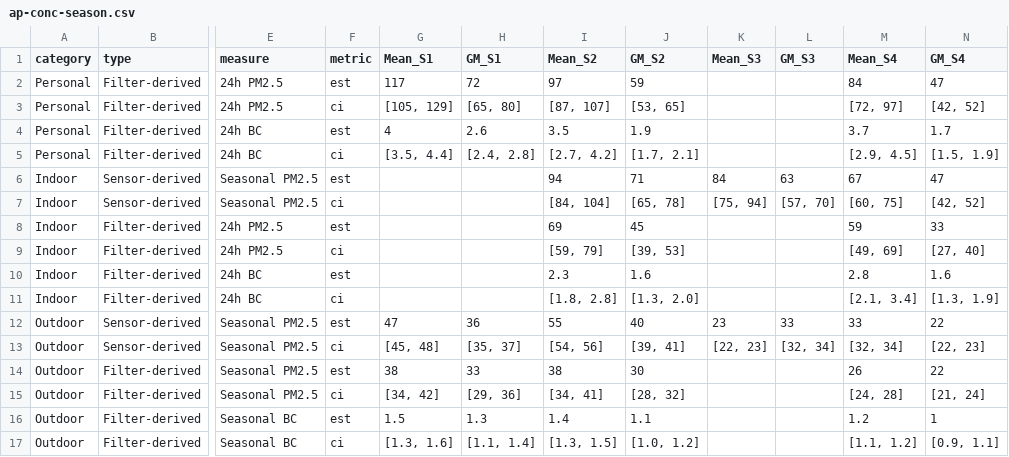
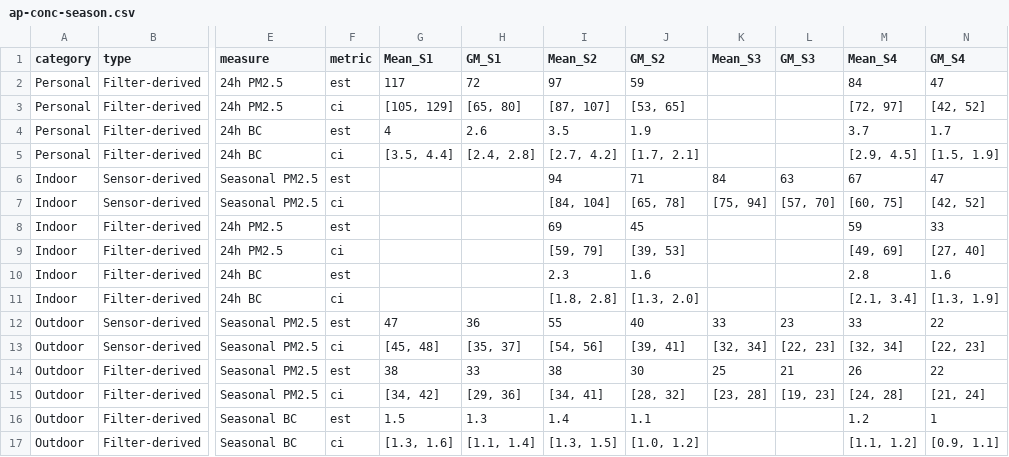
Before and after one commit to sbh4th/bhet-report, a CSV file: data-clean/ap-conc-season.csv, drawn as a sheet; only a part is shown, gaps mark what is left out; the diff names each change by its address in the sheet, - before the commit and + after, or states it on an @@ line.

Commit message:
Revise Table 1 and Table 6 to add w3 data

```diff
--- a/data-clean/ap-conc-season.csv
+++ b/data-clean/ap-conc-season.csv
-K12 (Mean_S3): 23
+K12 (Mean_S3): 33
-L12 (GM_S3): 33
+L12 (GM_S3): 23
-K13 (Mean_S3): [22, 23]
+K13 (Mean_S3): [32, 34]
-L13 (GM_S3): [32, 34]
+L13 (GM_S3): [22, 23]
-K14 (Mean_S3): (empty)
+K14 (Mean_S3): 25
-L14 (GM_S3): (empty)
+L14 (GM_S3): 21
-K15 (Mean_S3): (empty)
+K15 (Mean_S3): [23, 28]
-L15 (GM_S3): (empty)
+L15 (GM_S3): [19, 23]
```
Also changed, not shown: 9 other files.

··········

Goal of the exercise: The response must match the listing exactly, except that pictures are removed.

Solved exercise:
Before and after one commit to sbh4th/bhet-report, a CSV file: data-clean/ap-conc-season.csv, drawn as a sheet; only a part is shown, gaps mark what is left out; the diff names each change by its address in the sheet, - before the commit and + after, or states it on an @@ line.

Commit message:
Revise Table 1 and Table 6 to add w3 data

```diff
--- a/data-clean/ap-conc-season.csv
+++ b/data-clean/ap-conc-season.csv
-K12 (Mean_S3): 23
+K12 (Mean_S3): 33
-L12 (GM_S3): 33
+L12 (GM_S3): 23
-K13 (Mean_S3): [22, 23]
+K13 (Mean_S3): [32, 34]
-L13 (GM_S3): [32, 34]
+L13 (GM_S3): [22, 23]
-K14 (Mean_S3): (empty)
+K14 (Mean_S3): 25
-L14 (GM_S3): (empty)
+L14 (GM_S3): 21
-K15 (Mean_S3): (empty)
+K15 (Mean_S3): [23, 28]
-L15 (GM_S3): (empty)
+L15 (GM_S3): [19, 23]
```
Also changed, not shown: 9 other files.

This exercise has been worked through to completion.